▶ **The task**
Please repeat the records exactly, keeping the pictures out.

────────────────────────────────────────

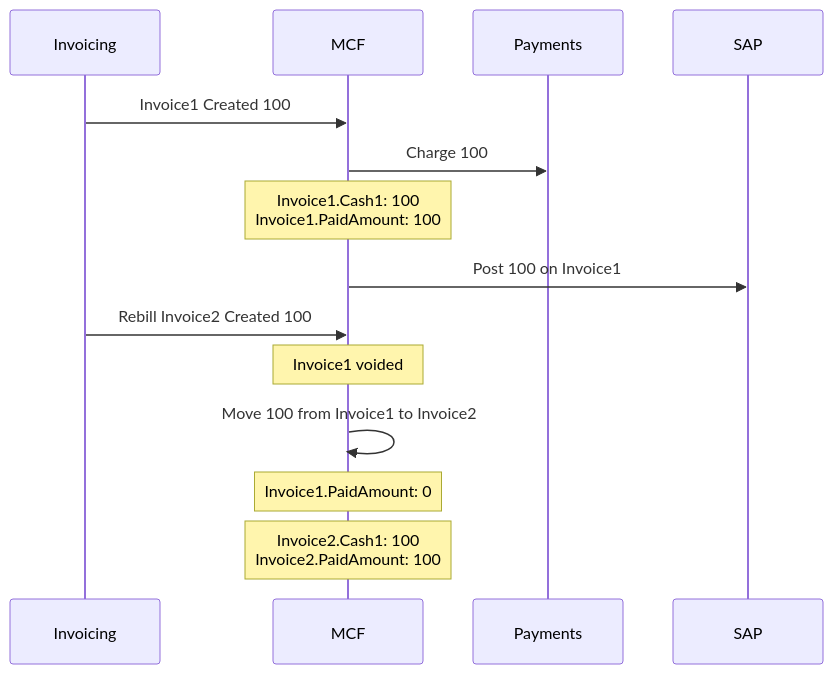
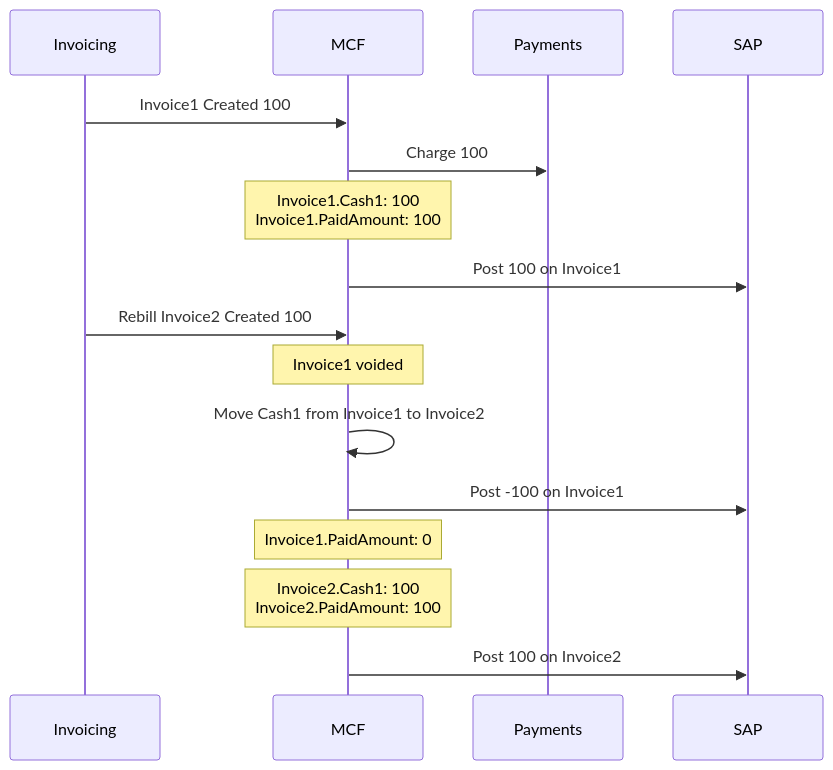
One commit to vikramsinha/test1 changed the fourth of 13 diagrams in MCF-SAP Scenarios.md. Above: the diagram before and after it, drawn with Mermaid. The commit also changed other lines of this file, not shown here.

Commit message:
Update MCF-SAP Scenarios.md

````diff
--- a/MCF-SAP Scenarios.md
+++ b/MCF-SAP Scenarios.md
@@ -54,17 +54,20 @@
 ```mermaid
 %%{init: {'theme': 'default'} }%%
 sequenceDiagram
     participant Invoicing
     participant MCF
     participant Payments
     participant SAP
     Invoicing->>MCF: Invoice1 Created 100
     MCF->>Payments: Charge 100
     Note over MCF: Invoice1.Cash1: 100<br/>Invoice1.PaidAmount: 100
     MCF->>SAP: Post 100 on Invoice1
     Invoicing->>MCF: Rebill Invoice2 Created 100
     Note over MCF: Invoice1 voided
-    MCF->>MCF: Move 100 from Invoice1 to Invoice2
+    MCF->>MCF: Move Cash1 from Invoice1 to Invoice2
+    MCF->>SAP: Post -100 on Invoice1
     Note over MCF: Invoice1.PaidAmount: 0
     Note over MCF: Invoice2.Cash1: 100<br/>Invoice2.PaidAmount: 100
+    MCF->>SAP: Post 100 on Invoice2
+
 ```
````
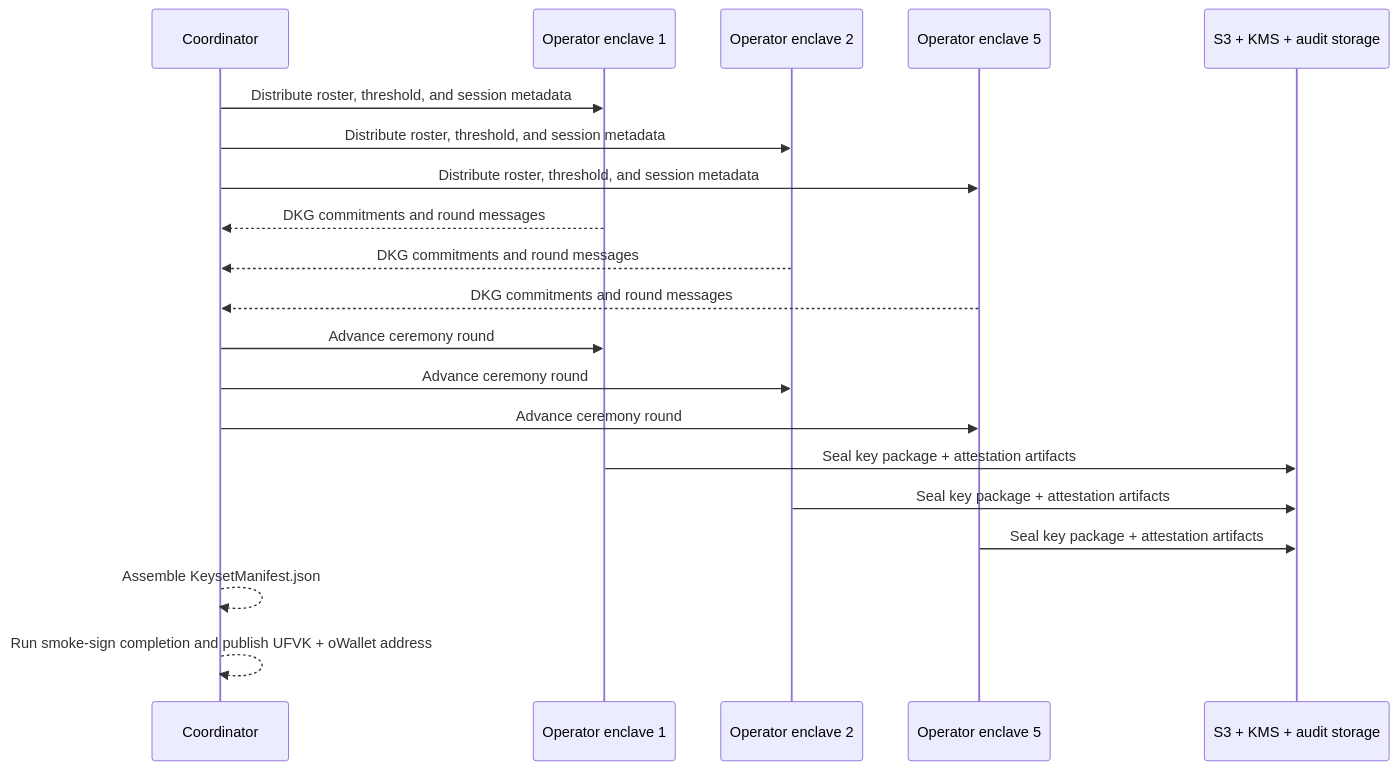
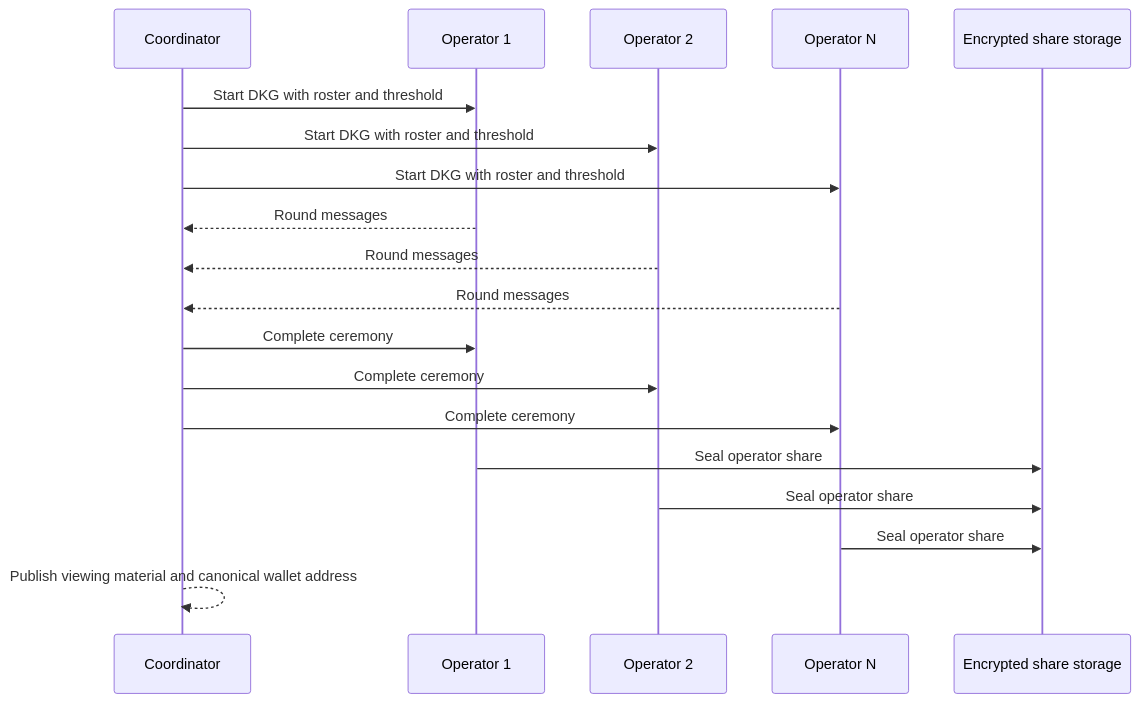
Before and after one commit to juno-intents/intents-juno: the second of 2 diagrams in docs/Juno Intents Whitepaper.md, drawn with Mermaid. The commit also changed other lines of this file and 1 other file, not shown here.

Commit message:
docs(dkg): rewrite whitepaper as narrative paper

````diff
--- a/docs/Juno Intents Whitepaper.md
+++ b/docs/Juno Intents Whitepaper.md
@@ -153,23 +241,22 @@
 ```mermaid
 sequenceDiagram
   participant Coord as Coordinator
-  participant Op1 as Operator enclave 1
-  participant Op2 as Operator enclave 2
-  participant Op5 as Operator enclave 5
-  participant Store as S3 + KMS + audit storage
+  participant Op1 as Operator 1
+  participant Op2 as Operator 2
+  participant OpN as Operator N
+  participant Vault as Encrypted share storage
 
-  Coord->>Op1: Distribute roster, threshold, and session metadata
-  Coord->>Op2: Distribute roster, threshold, and session metadata
-  Coord->>Op5: Distribute roster, threshold, and session metadata
-  Op1-->>Coord: DKG commitments and round messages
-  Op2-->>Coord: DKG commitments and round messages
-  Op5-->>Coord: DKG commitments and round messages
-  Coord->>Op1: Advance ceremony round
-  Coord->>Op2: Advance ceremony round
-  Coord->>Op5: Advance ceremony round
-  Op1->>Store: Seal key package + attestation artifacts
-  Op2->>Store: Seal key package + attestation artifacts
-  Op5->>Store: Seal key package + attestation artifacts
-  Coord-->>Coord: Assemble KeysetManifest.json
-  Coord-->>Coord: Run smoke-sign completion and publish UFVK + oWallet address
+  Coord->>Op1: Start DKG with roster and threshold
+  Coord->>Op2: Start DKG with roster and threshold
+  Coord->>OpN: Start DKG with roster and threshold
+  Op1-->>Coord: Round messages
+  Op2-->>Coord: Round messages
+  OpN-->>Coord: Round messages
+  Coord->>Op1: Complete ceremony
+  Coord->>Op2: Complete ceremony
+  Coord->>OpN: Complete ceremony
+  Op1->>Vault: Seal operator share
+  Op2->>Vault: Seal operator share
+  OpN->>Vault: Seal operator share
+  Coord-->>Coord: Publish viewing material and canonical wallet address
 ```
````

────────────────────────────────────────

▶ **Problem solution**
One commit to vikramsinha/test1 changed the fourth of 13 diagrams in MCF-SAP Scenarios.md. Above: the diagram before and after it, drawn with Mermaid. The commit also changed other lines of this file, not shown here.

Commit message:
Update MCF-SAP Scenarios.md

````diff
--- a/MCF-SAP Scenarios.md
+++ b/MCF-SAP Scenarios.md
@@ -54,17 +54,20 @@
 ```mermaid
 %%{init: {'theme': 'default'} }%%
 sequenceDiagram
     participant Invoicing
     participant MCF
     participant Payments
     participant SAP
     Invoicing->>MCF: Invoice1 Created 100
     MCF->>Payments: Charge 100
     Note over MCF: Invoice1.Cash1: 100<br/>Invoice1.PaidAmount: 100
     MCF->>SAP: Post 100 on Invoice1
     Invoicing->>MCF: Rebill Invoice2 Created 100
     Note over MCF: Invoice1 voided
-    MCF->>MCF: Move 100 from Invoice1 to Invoice2
+    MCF->>MCF: Move Cash1 from Invoice1 to Invoice2
+    MCF->>SAP: Post -100 on Invoice1
     Note over MCF: Invoice1.PaidAmount: 0
     Note over MCF: Invoice2.Cash1: 100<br/>Invoice2.PaidAmount: 100
+    MCF->>SAP: Post 100 on Invoice2
+
 ```
````
Before and after one commit to juno-intents/intents-juno: the second of 2 diagrams in docs/Juno Intents Whitepaper.md, drawn with Mermaid. The commit also changed other lines of this file and 1 other file, not shown here.

Commit message:
docs(dkg): rewrite whitepaper as narrative paper

````diff
--- a/docs/Juno Intents Whitepaper.md
+++ b/docs/Juno Intents Whitepaper.md
@@ -153,23 +241,22 @@
 ```mermaid
 sequenceDiagram
   participant Coord as Coordinator
-  participant Op1 as Operator enclave 1
-  participant Op2 as Operator enclave 2
-  participant Op5 as Operator enclave 5
-  participant Store as S3 + KMS + audit storage
+  participant Op1 as Operator 1
+  participant Op2 as Operator 2
+  participant OpN as Operator N
+  participant Vault as Encrypted share storage
 
-  Coord->>Op1: Distribute roster, threshold, and session metadata
-  Coord->>Op2: Distribute roster, threshold, and session metadata
-  Coord->>Op5: Distribute roster, threshold, and session metadata
-  Op1-->>Coord: DKG commitments and round messages
-  Op2-->>Coord: DKG commitments and round messages
-  Op5-->>Coord: DKG commitments and round messages
-  Coord->>Op1: Advance ceremony round
-  Coord->>Op2: Advance ceremony round
-  Coord->>Op5: Advance ceremony round
-  Op1->>Store: Seal key package + attestation artifacts
-  Op2->>Store: Seal key package + attestation artifacts
-  Op5->>Store: Seal key package + attestation artifacts
-  Coord-->>Coord: Assemble KeysetManifest.json
-  Coord-->>Coord: Run smoke-sign completion and publish UFVK + oWallet address
+  Coord->>Op1: Start DKG with roster and threshold
+  Coord->>Op2: Start DKG with roster and threshold
+  Coord->>OpN: Start DKG with roster and threshold
+  Op1-->>Coord: Round messages
+  Op2-->>Coord: Round messages
+  OpN-->>Coord: Round messages
+  Coord->>Op1: Complete ceremony
+  Coord->>Op2: Complete ceremony
+  Coord->>OpN: Complete ceremony
+  Op1->>Vault: Seal operator share
+  Op2->>Vault: Seal operator share
+  OpN->>Vault: Seal operator share
+  Coord-->>Coord: Publish viewing material and canonical wallet address
 ```
````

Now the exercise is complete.